A hospital-based case-control study of multiple myeloma in whites (100 cases and 100 controls from seven Baltimore hospitals) was conducted to examine a number of postulated risk factors. Cases and controls were matched on age, sex, hospital, and year of diagnosis. Distributions by marital status and religious affiliation were found to be similar. Educational levels of cases were similar to controls except for postcollege schooling, where there was a slight excess of cases (6%) compared to controls (3%). No statistically significant associations were found between multiple myeloma and prior history of medical conditions believed to cause prolonged stimulation of the immune system including chronic bacterial infections [odds ratio (OR) = 0.8], autoimmune disorders (OR = 1.0), allergy-related disorders (OR = 1.0), or lymphoid tissue surgery (OR = 1.2). Statistically significant positive associations were found for occupational exposure to petroleum products (OR = 3.7; 1.3–10.3) and asbestos (OR = 3.5; 1.0–12.0). No increased risk was found for cigarette smoking or alcohol consumption or for employment in a variety of industries and occupations implicated in earlier studies. A significantly elevated risk was found for prior use of laxatives (OR = 3.5; 1.1–11.1), and elevated (OR ≥ 1.8) but nonsignificant risks were found for use of other medications including diphenylhydantoin, phenobarbital, diazepam, propranolol, ibuprofen, and diet drugs and stimulants. These findings require clarification in larger, population-based studies.
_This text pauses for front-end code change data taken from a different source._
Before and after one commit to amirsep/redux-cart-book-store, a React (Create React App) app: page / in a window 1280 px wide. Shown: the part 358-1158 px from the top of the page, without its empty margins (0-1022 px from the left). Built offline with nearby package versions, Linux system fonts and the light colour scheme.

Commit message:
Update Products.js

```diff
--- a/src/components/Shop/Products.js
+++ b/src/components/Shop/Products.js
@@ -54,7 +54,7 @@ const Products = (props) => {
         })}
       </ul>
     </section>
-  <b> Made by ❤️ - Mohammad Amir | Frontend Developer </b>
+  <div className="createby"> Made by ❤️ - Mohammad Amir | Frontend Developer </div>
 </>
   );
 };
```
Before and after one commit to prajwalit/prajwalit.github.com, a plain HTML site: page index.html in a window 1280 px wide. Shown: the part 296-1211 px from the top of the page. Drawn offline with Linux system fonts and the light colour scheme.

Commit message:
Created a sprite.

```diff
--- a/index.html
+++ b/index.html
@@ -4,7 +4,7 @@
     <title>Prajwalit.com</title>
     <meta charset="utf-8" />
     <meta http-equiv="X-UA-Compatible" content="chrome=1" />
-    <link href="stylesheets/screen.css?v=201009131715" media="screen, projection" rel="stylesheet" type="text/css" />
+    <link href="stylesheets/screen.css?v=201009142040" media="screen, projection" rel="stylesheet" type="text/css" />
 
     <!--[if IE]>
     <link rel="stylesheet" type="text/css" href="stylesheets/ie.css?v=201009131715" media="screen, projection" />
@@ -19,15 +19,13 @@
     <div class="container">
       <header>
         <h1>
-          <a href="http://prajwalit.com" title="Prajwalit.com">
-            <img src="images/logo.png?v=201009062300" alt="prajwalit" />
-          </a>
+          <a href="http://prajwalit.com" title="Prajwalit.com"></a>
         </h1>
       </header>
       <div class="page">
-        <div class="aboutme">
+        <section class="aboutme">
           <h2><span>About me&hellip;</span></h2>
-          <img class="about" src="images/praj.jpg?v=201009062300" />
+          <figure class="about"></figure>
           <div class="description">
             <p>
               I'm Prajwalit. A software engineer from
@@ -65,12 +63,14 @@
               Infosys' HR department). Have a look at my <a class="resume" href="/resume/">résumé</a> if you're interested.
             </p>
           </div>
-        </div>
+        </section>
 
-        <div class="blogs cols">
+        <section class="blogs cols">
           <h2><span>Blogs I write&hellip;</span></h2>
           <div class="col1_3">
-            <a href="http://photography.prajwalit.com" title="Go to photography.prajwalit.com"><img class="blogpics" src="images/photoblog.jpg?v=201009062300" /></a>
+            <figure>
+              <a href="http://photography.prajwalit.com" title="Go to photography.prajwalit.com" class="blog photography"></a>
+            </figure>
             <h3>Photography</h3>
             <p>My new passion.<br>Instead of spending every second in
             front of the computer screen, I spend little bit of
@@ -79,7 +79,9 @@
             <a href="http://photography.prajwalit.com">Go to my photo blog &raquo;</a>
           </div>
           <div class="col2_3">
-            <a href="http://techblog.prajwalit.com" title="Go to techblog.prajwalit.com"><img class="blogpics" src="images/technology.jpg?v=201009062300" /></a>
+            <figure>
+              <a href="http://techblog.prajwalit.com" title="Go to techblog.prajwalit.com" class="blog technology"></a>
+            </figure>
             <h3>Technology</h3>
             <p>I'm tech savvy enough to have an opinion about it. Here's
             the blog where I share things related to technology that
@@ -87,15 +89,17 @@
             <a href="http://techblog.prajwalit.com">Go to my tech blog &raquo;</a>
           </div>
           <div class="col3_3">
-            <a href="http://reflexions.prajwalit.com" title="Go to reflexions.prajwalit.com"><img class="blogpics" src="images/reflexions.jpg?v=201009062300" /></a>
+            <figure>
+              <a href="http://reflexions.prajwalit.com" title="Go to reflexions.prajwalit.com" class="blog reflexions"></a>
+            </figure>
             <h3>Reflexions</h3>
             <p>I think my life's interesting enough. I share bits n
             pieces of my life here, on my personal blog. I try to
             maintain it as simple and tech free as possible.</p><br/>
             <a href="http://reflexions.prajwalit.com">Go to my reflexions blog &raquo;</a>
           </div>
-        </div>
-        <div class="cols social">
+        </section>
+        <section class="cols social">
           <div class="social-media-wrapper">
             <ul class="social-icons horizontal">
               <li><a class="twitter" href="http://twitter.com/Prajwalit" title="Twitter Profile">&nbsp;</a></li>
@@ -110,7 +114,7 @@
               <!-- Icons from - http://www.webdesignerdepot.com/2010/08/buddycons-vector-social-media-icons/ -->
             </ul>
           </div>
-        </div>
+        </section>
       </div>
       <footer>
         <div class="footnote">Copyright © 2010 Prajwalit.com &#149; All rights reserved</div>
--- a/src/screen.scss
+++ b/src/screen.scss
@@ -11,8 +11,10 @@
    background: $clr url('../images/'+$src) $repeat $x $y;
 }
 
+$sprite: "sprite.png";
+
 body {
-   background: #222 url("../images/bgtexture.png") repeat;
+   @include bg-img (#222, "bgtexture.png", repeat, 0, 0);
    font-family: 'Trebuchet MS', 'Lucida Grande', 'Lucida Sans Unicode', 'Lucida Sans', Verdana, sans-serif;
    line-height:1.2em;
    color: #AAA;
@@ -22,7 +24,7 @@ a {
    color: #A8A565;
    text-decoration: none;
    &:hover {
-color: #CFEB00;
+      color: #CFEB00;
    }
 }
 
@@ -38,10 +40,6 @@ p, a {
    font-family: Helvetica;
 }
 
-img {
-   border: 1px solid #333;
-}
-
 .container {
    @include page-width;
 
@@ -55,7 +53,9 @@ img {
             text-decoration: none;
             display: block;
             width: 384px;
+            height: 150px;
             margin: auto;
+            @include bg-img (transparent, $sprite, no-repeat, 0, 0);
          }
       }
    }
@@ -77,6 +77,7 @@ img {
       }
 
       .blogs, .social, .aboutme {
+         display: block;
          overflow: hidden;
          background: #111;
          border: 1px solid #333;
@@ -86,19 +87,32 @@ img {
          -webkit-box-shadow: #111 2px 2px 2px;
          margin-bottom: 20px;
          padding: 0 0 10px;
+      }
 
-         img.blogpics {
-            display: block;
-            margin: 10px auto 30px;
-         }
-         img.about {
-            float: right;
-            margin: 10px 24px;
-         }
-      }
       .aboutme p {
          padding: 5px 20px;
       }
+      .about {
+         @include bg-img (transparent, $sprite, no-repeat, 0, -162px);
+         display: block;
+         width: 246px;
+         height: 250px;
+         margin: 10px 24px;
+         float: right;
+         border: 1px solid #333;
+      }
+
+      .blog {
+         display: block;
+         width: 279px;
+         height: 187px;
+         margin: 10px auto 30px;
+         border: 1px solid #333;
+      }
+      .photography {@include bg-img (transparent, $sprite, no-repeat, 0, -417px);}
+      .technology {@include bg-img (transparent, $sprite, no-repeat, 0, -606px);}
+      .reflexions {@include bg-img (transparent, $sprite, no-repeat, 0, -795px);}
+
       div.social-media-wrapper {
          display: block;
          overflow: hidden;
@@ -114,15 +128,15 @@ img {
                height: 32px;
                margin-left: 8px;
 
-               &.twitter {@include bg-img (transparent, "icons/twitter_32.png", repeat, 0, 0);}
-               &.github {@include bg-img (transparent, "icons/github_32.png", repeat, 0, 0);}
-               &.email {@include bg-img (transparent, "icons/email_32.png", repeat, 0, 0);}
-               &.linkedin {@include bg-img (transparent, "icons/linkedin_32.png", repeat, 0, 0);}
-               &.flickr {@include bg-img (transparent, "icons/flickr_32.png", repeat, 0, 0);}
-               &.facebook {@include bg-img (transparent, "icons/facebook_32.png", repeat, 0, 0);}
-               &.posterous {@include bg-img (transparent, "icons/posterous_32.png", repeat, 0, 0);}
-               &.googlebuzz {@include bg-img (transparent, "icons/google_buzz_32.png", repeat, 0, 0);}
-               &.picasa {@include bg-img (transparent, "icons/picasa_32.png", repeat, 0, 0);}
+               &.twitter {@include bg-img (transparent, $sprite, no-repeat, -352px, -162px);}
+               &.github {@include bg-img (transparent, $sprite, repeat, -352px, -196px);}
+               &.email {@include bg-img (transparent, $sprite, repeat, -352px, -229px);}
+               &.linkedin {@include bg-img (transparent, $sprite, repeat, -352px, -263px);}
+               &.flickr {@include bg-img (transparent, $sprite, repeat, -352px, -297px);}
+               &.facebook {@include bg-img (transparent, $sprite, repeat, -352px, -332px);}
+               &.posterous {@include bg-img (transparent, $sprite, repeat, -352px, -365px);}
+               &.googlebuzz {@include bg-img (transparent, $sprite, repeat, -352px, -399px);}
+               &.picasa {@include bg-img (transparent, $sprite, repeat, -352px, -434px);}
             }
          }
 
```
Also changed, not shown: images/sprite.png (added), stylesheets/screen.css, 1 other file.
This investigation was supported by Biomedical Research Support Grant 2-SO7-RR05445-22 and in part by U. S. Public Health Service Grant RO1-CA33822 from the Division of Extramural Activities, National Cancer Institute.